Having recently completed the arduous task of reading Herman Melville's alleged masterpiece Moby Dick, I feel compelled to offer a few thoughts on it. Despite Melville's overwrought turn of phrase and fascination with beating an already tired metaphor into the ground, the book succeeded in revealing the dangerous and almost mystical world of whaling to an ignorant audience (namely, me). The idea of a handful of men in a tiny boat paddling furiously after a creature of such terrifyingly large proportions staggers belief (at least in my case). It seems to me to be an endeavor worthy of comparison to the scaling of Earth's most treacherous mountains.
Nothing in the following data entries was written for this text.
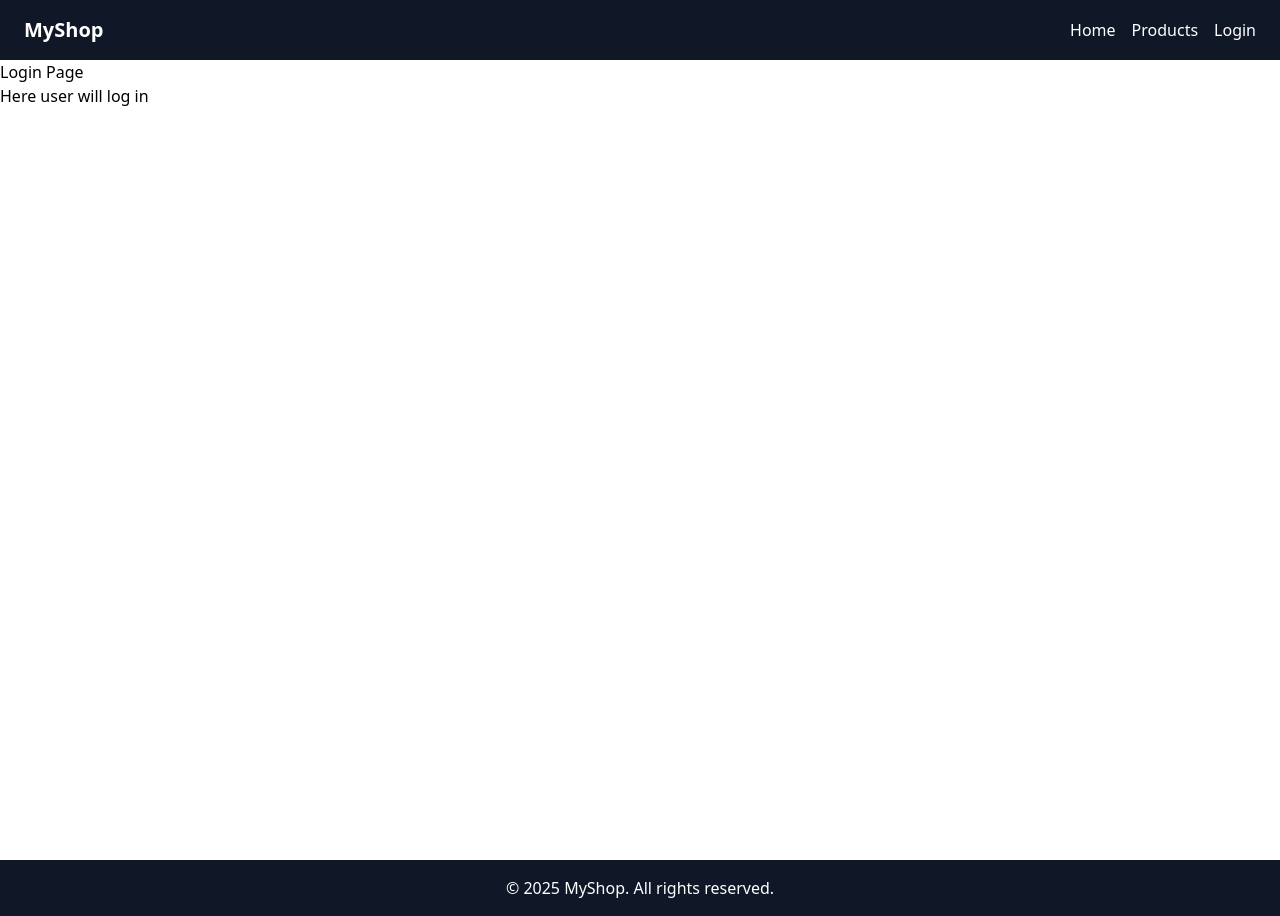
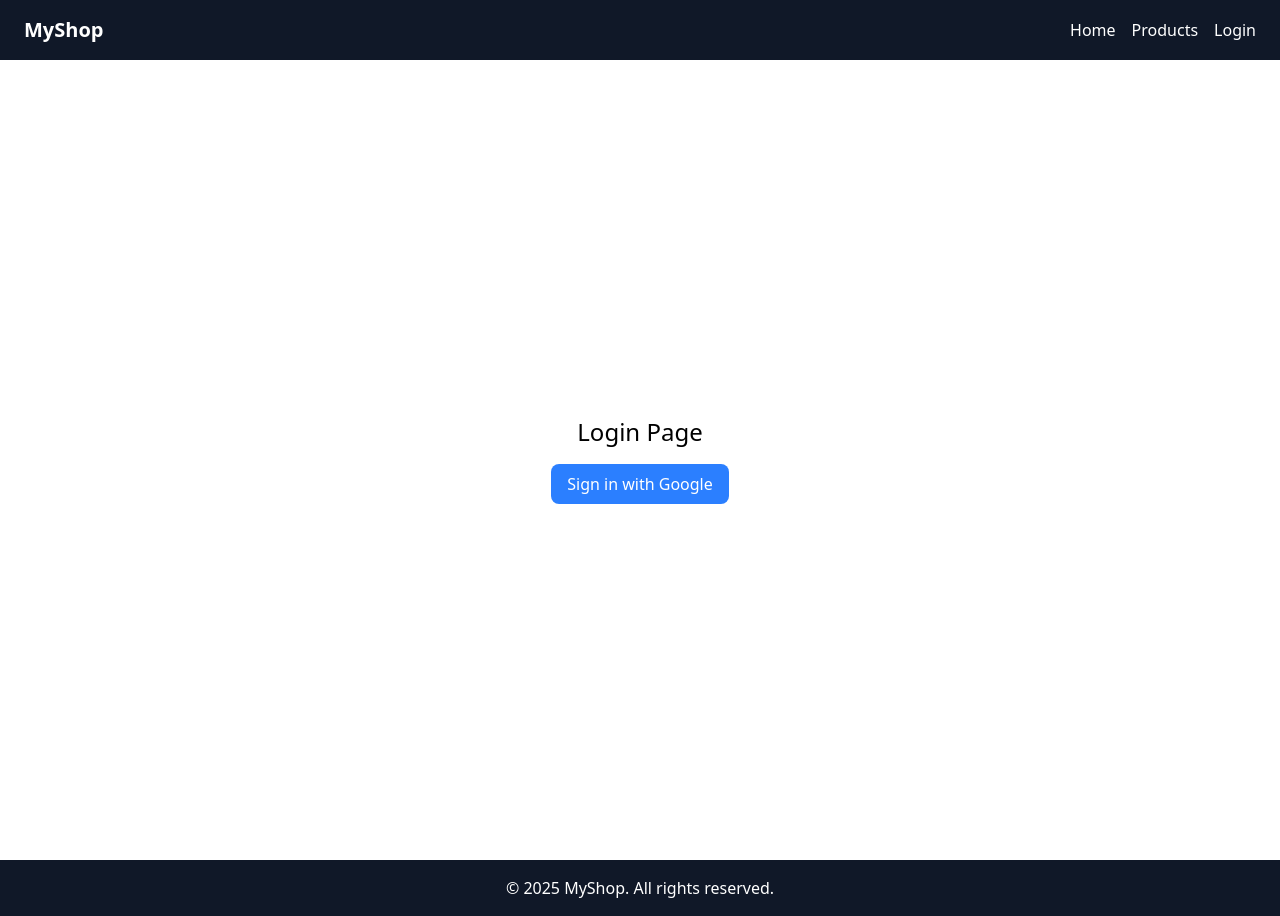
Before and after one commit to rantu01/Skill-Update, a Next.js app: page /login in a window 1280 px wide. Built offline with nearby package versions, Linux system fonts and the light colour scheme; no server answers.

Commit message:
env added 3

```diff
--- a/src/app/api/auth/...nextauth/route.js
+++ b/src/app/api/auth/...nextauth/route.js
@@ -1,15 +1,14 @@
-import NextAuth from 'next-auth'
-import AppleProvider from 'next-auth/providers/apple'
-import FacebookProvider from 'next-auth/providers/facebook'
-import GoogleProvider from 'next-auth/providers/google'
-import EmailProvider from 'next-auth/providers/email'
+import NextAuth from "next-auth";
+import GoogleProvider from "next-auth/providers/google";
 
-export default NextAuth({
+const handler = NextAuth({
   providers: [
-    // OAuth authentication providers...
     GoogleProvider({
-      clientId: process.env.GOOGLE_ID,
-      clientSecret: process.env.GOOGLE_SECRET
+      clientId: process.env.GOOGLE_CLIENT_ID,
+      clientSecret: process.env.GOOGLE_CLIENT_SECRET,
     }),
-  ]
-})
+  ],
+  secret: process.env.NEXTAUTH_SECRET,
+});
+
+export { handler as GET, handler as POST };
--- a/src/app/login/page.jsx
+++ b/src/app/login/page.jsx
@@ -1,9 +1,33 @@
+"use client";
+
+import { signIn, signOut, useSession } from "next-auth/react";
+
 export default function LoginPage() {
+  const { data: session } = useSession();
+
+  if (session) {
+    return (
+      <div className="flex flex-col items-center justify-center h-screen">
+        <h1 className="text-2xl mb-4">Welcome, {session.user.name} 👋</h1>
+        <button
+          onClick={() => signOut()}
+          className="px-4 py-2 bg-red-500 text-white rounded-lg"
+        >
+          Logout
+        </button>
+      </div>
+    );
+  }
+
   return (
-    <div>
-      <h1>Login Page</h1>
-      <p>Here user will log in</p>
+    <div className="flex flex-col items-center justify-center h-screen">
+      <h1 className="text-2xl mb-4">Login Page</h1>
+      <button
+        onClick={() => signIn("google", { callbackUrl: "/products" })}
+        className="px-4 py-2 bg-blue-500 text-white rounded-lg"
+      >
+        Sign in with Google
+      </button>
     </div>
-
   );
 }
```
In both cases Man seeks to overcome a daunting force of nature, and I could not believe how paltry the equipment was on those whaling boats! A harpoon, some spears, and quite a quantity of rope, and off they went, risking life and limb to hunt a monstrously large animal in a lethal environs. Incredibly, they succeeded often enough to make it a profitable industry I know it is the custom these days to side with the whales and certainly if there is real danger of their extinction, I concede the case. But I have acquired a whole hearted admiration for the men who undertook such a perilous enterprise. And I hope the Makah will soon be able again to take to the open sea in a little canoe to spear the leviathan, as they did a few years ago. In a world of modern convenience and comfort I feel somehow relieved that there are still men who have the pluck and the nerve to dart over the waters after a creature as big as a house, armed only with small pointed sticks and their courage.
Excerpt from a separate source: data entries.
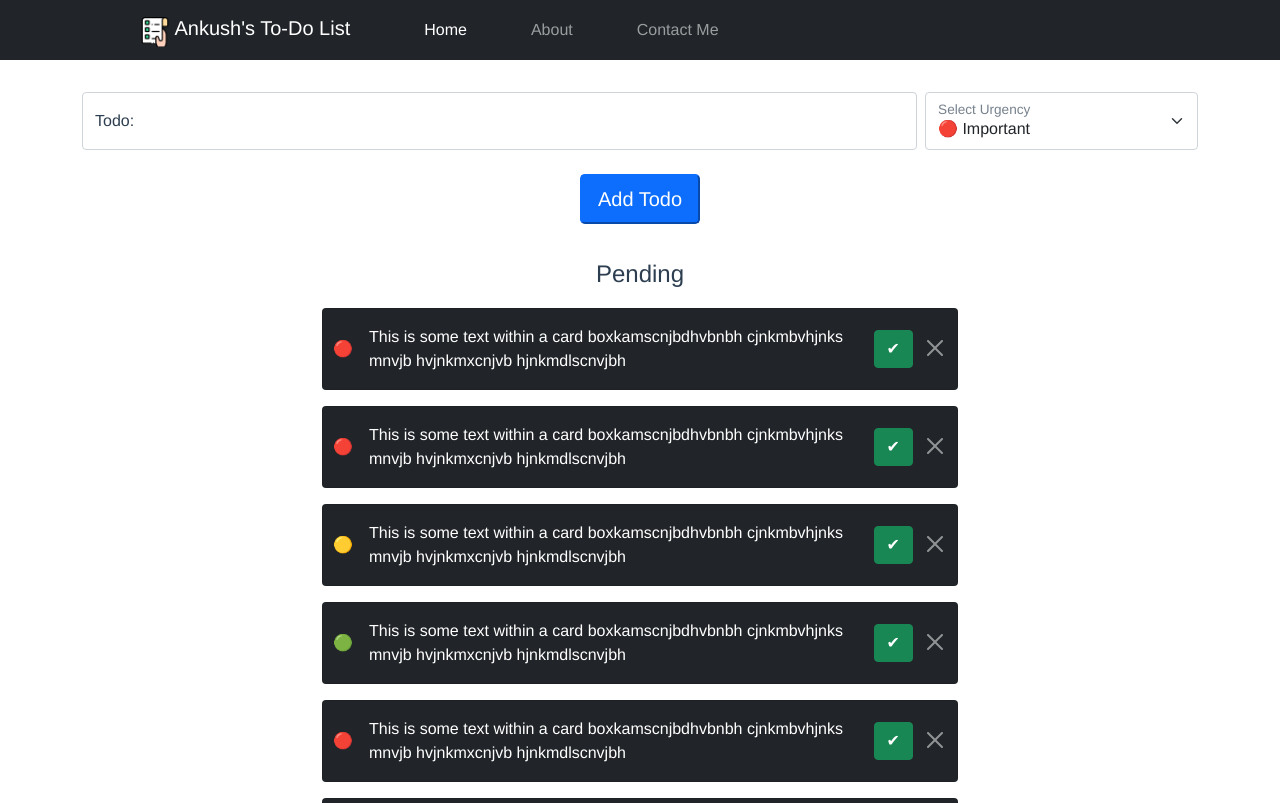
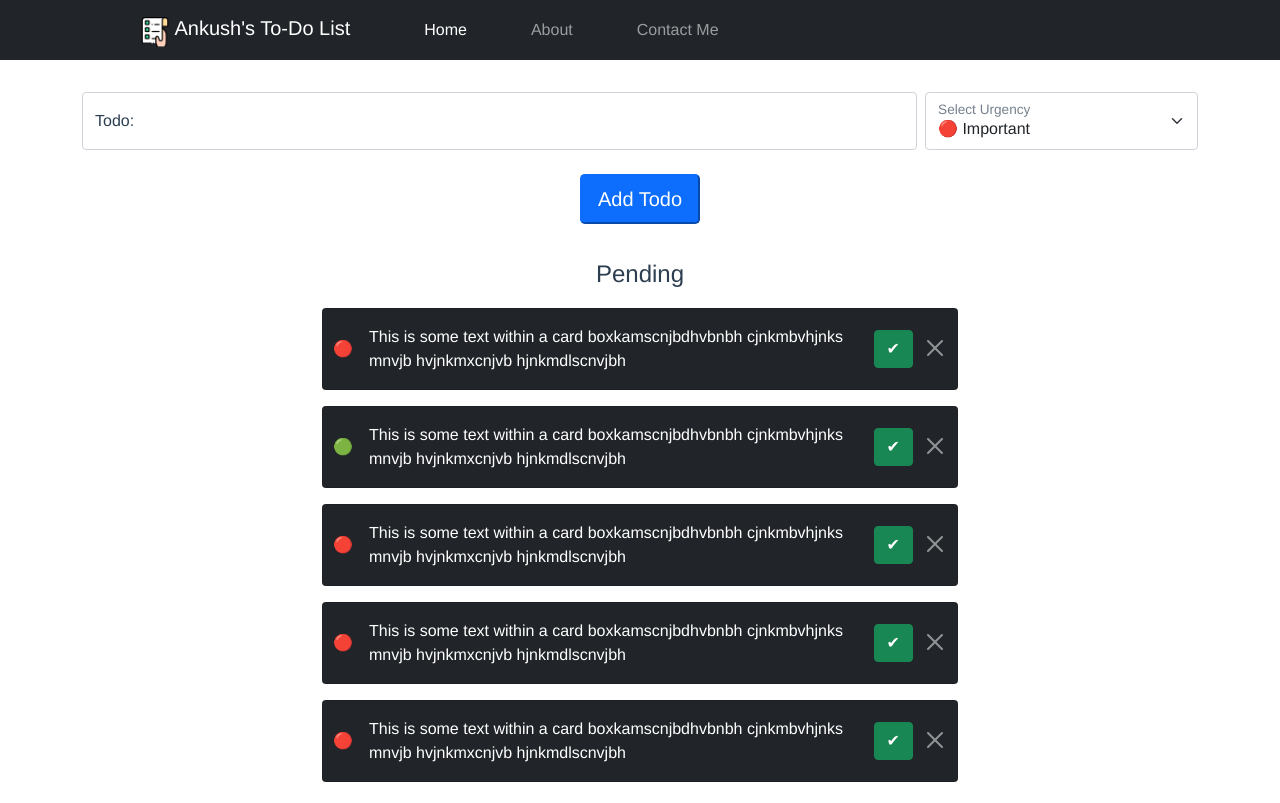
Before and after one commit to ankushduacodes/todo-list, a Vue app: page / in a window 1280 px wide. Shown: the top 803 px of the page. Built offline with nearby package versions, Linux system fonts and the light colour scheme.

Commit message:
extacted todos component into pending and more to come parts

```diff
--- /dev/null
+++ b/src/components/UI/Todo/PendingTodos.vue
@@ -0,0 +1,27 @@
+<template>
+  <div class="container-md">
+    <fieldset>
+      <legend>Pending</legend>
+      <ul class="list-group list-group-flush" v-for="todo in getPendingTodos" :key="todo.id">
+        <to-do-item :todo="todo"></to-do-item>
+      </ul>
+    </fieldset>
+  </div>
+</template>
+
+<script>
+import { mapGetters } from 'vuex';
+import ToDoItem from '@/components/UI/Todo/ToDoItem.vue';
+
+export default {
+  name: 'PendingTodos',
+  components: { ToDoItem },
+  computed: {
+    ...mapGetters(['getPendingTodos']),
+  },
+};
+</script>
+
+<style scoped>
+
+</style>
--- a/src/components/UI/Todo/ToDo.vue
+++ b/src/components/UI/Todo/ToDo.vue
@@ -1,23 +1,12 @@
 <template>
-  <div class="container-md">
-    <fieldset>
-      <legend>Pending</legend>
-      <ul class="list-group list-group-flush" v-for="todo in getTodos" :key="todo.id">
-        <to-do-item :todo="todo"></to-do-item>
-      </ul>
-    </fieldset>
-  </div>
+  <pending-todos></pending-todos>
 </template>
 
 <script>
-import { mapGetters } from 'vuex';
-import ToDoItem from '@/components/UI/Todo/ToDoItem.vue';
+import PendingTodos from '@/components/UI/Todo/PendingTodos.vue';
 
 export default {
-  components: { ToDoItem },
-  computed: {
-    ...mapGetters(['getTodos']),
-  },
+  components: { PendingTodos },
 };
 </script>
 
--- a/src/store/index.js
+++ b/src/store/index.js
@@ -10,15 +10,15 @@ export default createStore({
         urgency: 'red',
       },
       {
-        item: 'This is some text within a card boxkamscnjbdhvbnbh cjnkmbvhjnks mnvjb hvjnkmxcnjvb hjnkmdlscnvjbh',
+        item: 'This is  cjnkmbvhjnks mnvjb hvjnkmxcnjvb hjnkmdlscnvjbh',
         id: Math.floor(Math.random() * 100000) + 1000000,
-        done: false,
+        done: true,
         urgency: 'red',
       },
       {
-        item: 'This is some text within a card boxkamscnjbdhvbnbh cjnkmbvhjnks mnvjb hvjnkmxcnjvb hjnkmdlscnvjbh',
+        item: 'boxkamscnjbdhvbnbh cjnkmbvhjnks mnvjb hvjnkmxcnjvb hjnkmdlscnvjbh',
         id: Math.floor(Math.random() * 100000) + 1000000,
-        done: false,
+        done: true,
         urgency: 'yellow',
       },
       {
@@ -48,8 +48,14 @@ export default createStore({
     ],
   },
   getters: {
-    getTodos(state) {
-      return state.todos;
+    getTodos({ todos }) {
+      return todos;
+    },
+    getDoneTodos({ todos }) {
+      return todos.filter((todo) => todo.done);
+    },
+    getPendingTodos({ todos }) {
+      return todos.filter((todo) => !todo.done);
     },
   },
   mutations: {},
```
We have followed this series for too long to let the new one go by without recognition. Therefore, just a reminder that tomorrow at 12:00: HP6. haven't they come a long way?


Strong Feelings Change Nothing
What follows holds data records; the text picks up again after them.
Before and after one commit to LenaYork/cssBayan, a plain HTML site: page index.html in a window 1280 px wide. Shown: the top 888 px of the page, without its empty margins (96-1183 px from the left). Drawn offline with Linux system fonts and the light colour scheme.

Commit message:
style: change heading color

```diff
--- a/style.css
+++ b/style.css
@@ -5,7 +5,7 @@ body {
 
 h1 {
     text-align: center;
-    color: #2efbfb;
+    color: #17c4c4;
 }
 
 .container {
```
That was the headline in a recent copy of the Reflector; I found it painfully applicable to a situation detailed in a different article. That article, titled instead "State invites comments on SR-502 project" explained just exactly what will happen when WSDOT turns 219th St into a four lane highway, changing the lives of everyone in the area. Let me quote the article itself, as it displayed unusual genius for listing each catastrophic effect in a numbingly banal fashion. "Create 28 acres of new impervious surfaces"--Well that's an incredible way to put it. A full 28 acres of asphalt poured between us and the ground. Hopkins wrote "nor can Man's foot feel, being shod". I think this lends new meaning to his poem...oh, the world is still charged with the grandeur of God, but in an age of progress and efficiency, society will try to keep God's handiwork to an absolute minimum while vaunting Man's creations to the utmost. How anyone can really view "impervious surfaces" as an improvement on grass remains mysterious to me. But then I was always the one asking why today's society values money over land. True value seems beyond anyone's ability to grasp these days. "Convert 54-60 acres of grassland, forest, and agricultural land to roadway"--Tell me I am not the only human being left on this earth whose heart does not cry out in agony at that chilling statement. I cannot further expound on it: it is devastation. "Displace 16-22 businesses and 20-30 homes"--Here we come to something I cannot regard as other than evil. I understand that Eminent Domain is within the government's prerogative, and that building roads is considered necessary for the common good. (Thank goodness there are still some who question the governement's power to arbitrariliy throw up strip malls where it chooses.) But something in me rebells at the thought of any man coming onto my property and telling me I must sell or the government will condemn my land and do with it whatsoever it pleases. It is vile to set a price on the roots we send into our land, to so calculatingly evaluate the deep and natural love we have for home. Vile and loathsome to tell a homeowner that his protests amount to nothing and that if he does not sell he will be forceably evicted. (Oh yes, with compensation. How kind.) "Adversely affect three historically significant properties"--At this point, that's just icing on the cake. Tomorrow is our independence day. I wonder how independent we can truly say we are when we, American citizens, cannot own property. We rent it from the government through property taxes and live there at the government's pleasure. If the day comes when the government decides it needs what we jestingly say we "own", it's a wry smile, wad of cash to the hand, and swift kick in the back. Do I have strong feelings about this? Strong feelings about the fate of those who live in places WSDOT has decreed should be highway instead? About the government's legal right and indisputable propensity to ruin lives? Yes I do. But as the headline so aptly stated, it changes nothing.